Laboratorio de Circuitos Neuronales

The image shows CA2 pyramidal neurons immunostained against PCP4 in magenta and α-Actinin2 in yellow. Cell nuclei are shown in cyan. Image taken by Elena Cid

Proximodistal organization of CA2

The proximodistal axis is considered a major organizational principle of the hippocampus. The CA2 region apparently breaks this rule.
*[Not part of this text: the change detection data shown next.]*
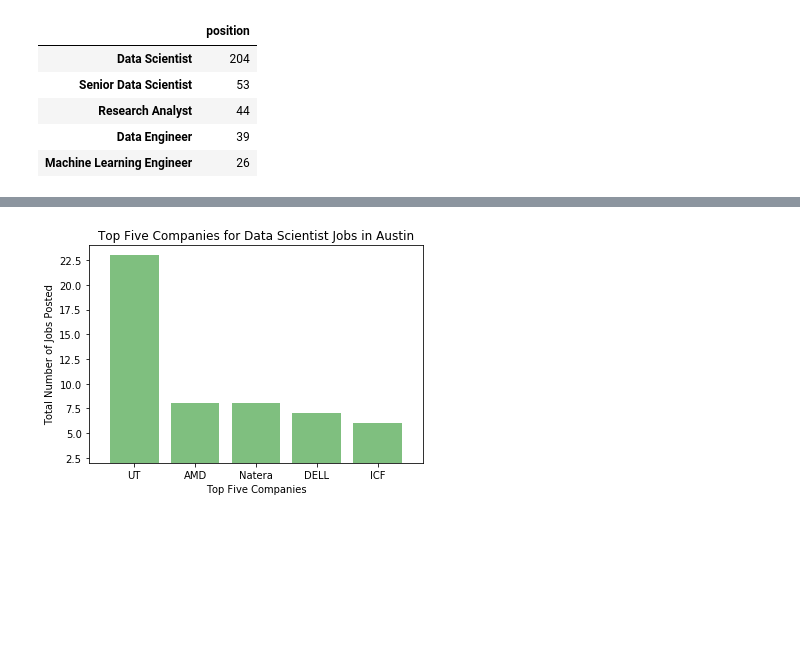
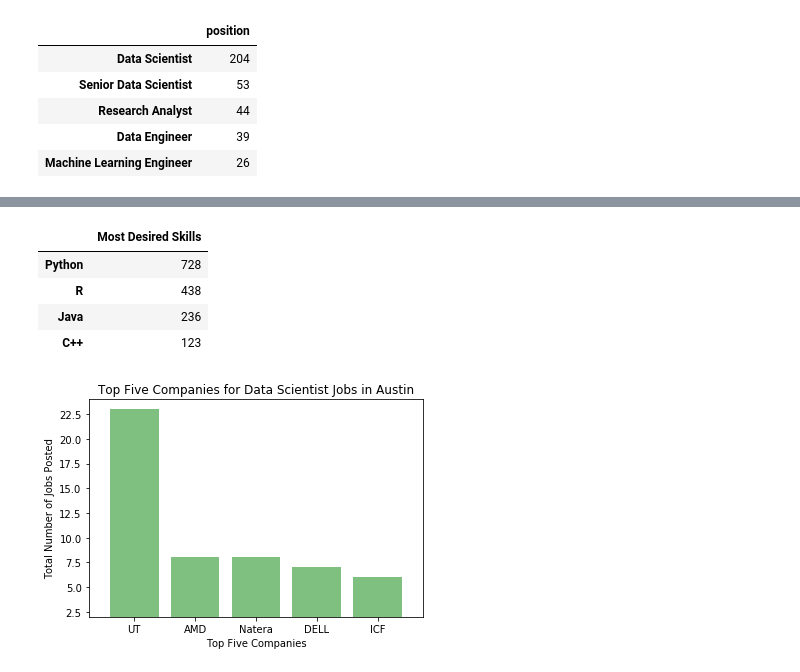
Before and after one commit to tjgrafft/DataScienceJobs_Project, a Jupyter notebook: project_code2.ipynb, the cells around one changed output, grey strips where cells are left out. Saved outputs shown, nothing was run; the diff lists cells and outputs as text; code cells hidden in the pictures; blank space fills up the shorter version.

```diff
--- a/project_code2.ipynb
+++ b/project_code2.ipynb
@@ -157,3 +174,19 @@ atx_five_company
+# %%
+all_data_read
+python = all_data_read['Python'].sum()
+r = all_data_read['R'].sum()
+java = all_data_read['Java'].sum()
+c = all_data_read['C++'].sum()
+# %%
+skills_df = [python, r, java, c]
+skills_df = pd.DataFrame((skills_df), columns=['Most Desired Skills'], index=["Python", "R", "Java", "C++"])
+skills_df
+# %% [output]
+|  | Most Desired Skills |
+| Python | 728 |
+| R | 438 |
+| Java | 236 |
+| C++ | 123 |
 # %%
 # Making a bar graph based on the top five locations where most jobs are posted
 atx_total_jobs = [23, 8, 8, 7, 6]
```
Also changed, not shown: parts of 6 cells of this notebook.
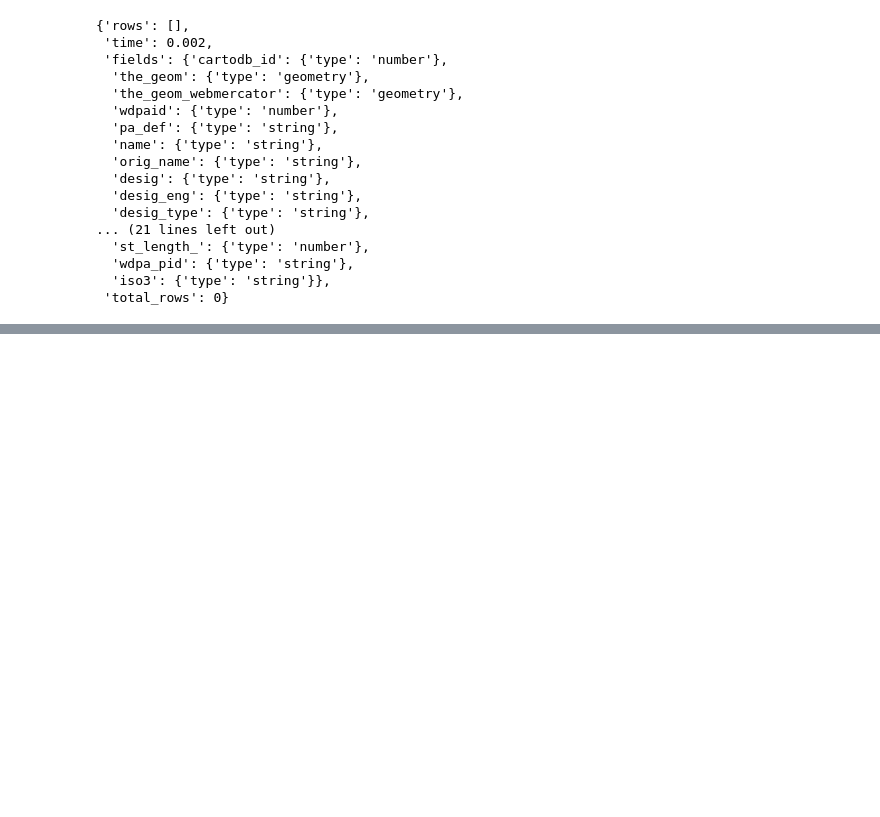
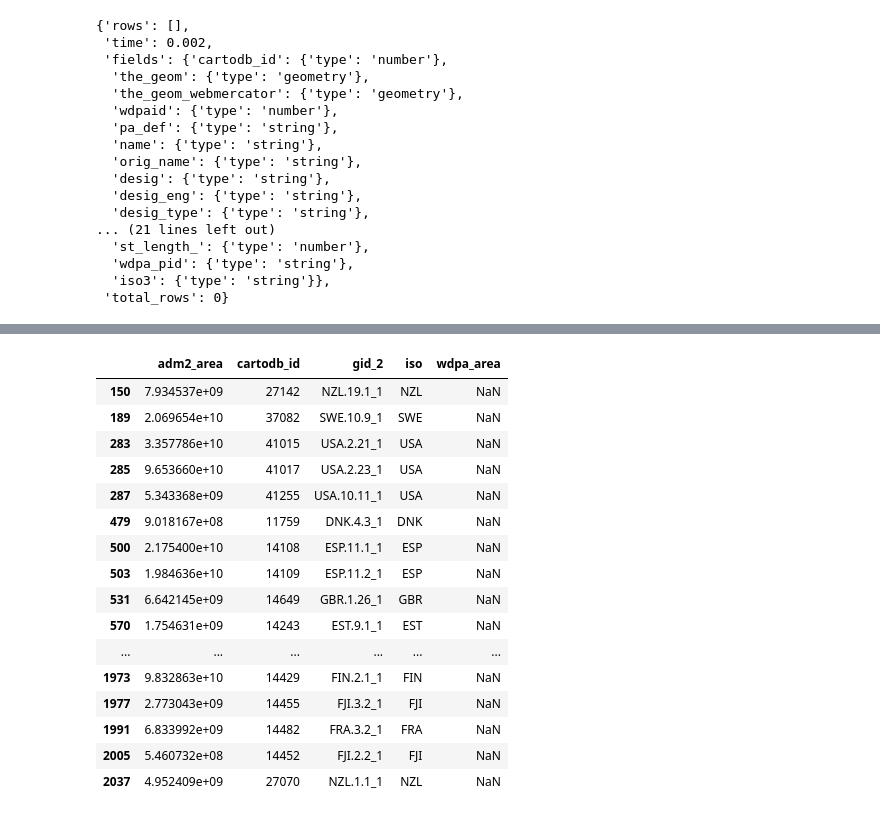
Before and after one commit to fgassert/eeNotebooks, a Jupyter notebook: notebooks/Intersect_WDPA.ipynb, the cells around one changed output, grey strips where cells are left out. Cells and saved outputs as stored; diff of their text form; code cells hidden in the pictures; blank space fills up the shorter version.

```diff
--- a/notebooks/Intersect_WDPA.ipynb
+++ b/notebooks/Intersect_WDPA.ipynb
@@ -178,3 +171,23 @@ Num failed: 22
+# %%
+ADM1[ADM1['wdpa_area'].isna()]
+# %% [output]
+|  | adm2_area | cartodb_id | gid_2 | iso | wdpa_area |
+| 150 | 7.934537e+09 | 27142 | NZL.19.1_1 | NZL | NaN |
+| 189 | 2.069654e+10 | 37082 | SWE.10.9_1 | SWE | NaN |
+| 283 | 3.357786e+10 | 41015 | USA.2.21_1 | USA | NaN |
+| 285 | 9.653660e+10 | 41017 | USA.2.23_1 | USA | NaN |
+| 287 | 5.343368e+09 | 41255 | USA.10.11_1 | USA | NaN |
+| 479 | 9.018167e+08 | 11759 | DNK.4.3_1 | DNK | NaN |
+| 500 | 2.175400e+10 | 14108 | ESP.11.1_1 | ESP | NaN |
+| 503 | 1.984636e+10 | 14109 | ESP.11.2_1 | ESP | NaN |
+| 531 | 6.642145e+09 | 14649 | GBR.1.26_1 | GBR | NaN |
+| 570 | 1.754631e+09 | 14243 | EST.9.1_1 | EST | NaN |
+| ... | ... | ... | ... | ... | ... |
+| 1973 | 9.832863e+10 | 14429 | FIN.2.1_1 | FIN | NaN |
+| 1977 | 2.773043e+09 | 14455 | FJI.3.2_1 | FJI | NaN |
+| 1991 | 6.833992e+09 | 14482 | FRA.3.2_1 | FRA | NaN |
+| 2005 | 5.460732e+08 | 14452 | FJI.2.2_1 | FJI | NaN |
+| 2037 | 4.952409e+09 | 27070 | NZL.1.1_1 | NZL | NaN |
 # %%
 # if the bottleneck is intersection, try simplifing the query polygon?
 
```
Also changed, not shown: parts of 11 cells of this notebook, 7 other files.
We discovered that CA2 is organized around the limit of the mossy fibers (Fernandez-Lamo et al., Cell reports 2019). We found a characteristic molecular gradient within CA2 in the rat and marked proximodistal trends of synaptic activity and phase-locked theta and gamma firing.  Our data suggest that the structure and function of CA2 are distributed along the proximodistal hippocampal axis.

A deep CA1 pyramidal cell recorded and labeled in vivo by Ivan Fernandez-Lamo and processed by Elena Cid

Laminar regionalization of CA1 replay

Recently, we discovered that deep and superficial CA1 pyramidal cells participate differentially during sharp-wave ripples (Valero et al Nat Neu 2015). Using unsupervised clustering of ripple events, we next disclosed a mechanism determining firing selectivity and its distorsion in the epileptic hippocampus (Valero et al. Neuron 2017). Our data support the idea of a strong regionalization of hippocampal function during basic processes underlying memory consolidation, which is a major research line today in our lab.

We found that the fast ripple power spectrum typically leakes into the high-frequency band, due to non-selective out-of-phase firing of CA1 pyramidal cells. Using unsupervised clustering we disclosed variability of fast ripple waveforms

Mechanisms of epileptic fast ripples

Fast ripples are high-frequency oscillations (HFOs) >250 Hz recorded in epileptogenic hippocampal regions. In 2007, we proposed a mechanism by which fast ripples emerge from the pathological desynchronization of neuronal firing (Foffani et al. Neuron 2007). Later in 2010, we developed the out-of-phase firing hypothesis which is now accepted as a major mechanism of pathological HFOs (Ibarz et al. JNeurosc 2010). More recently, we disclosed synaptic mechanisms underlying firing selectivity collapse during fast ripples (Valero et al. Neuron 2017).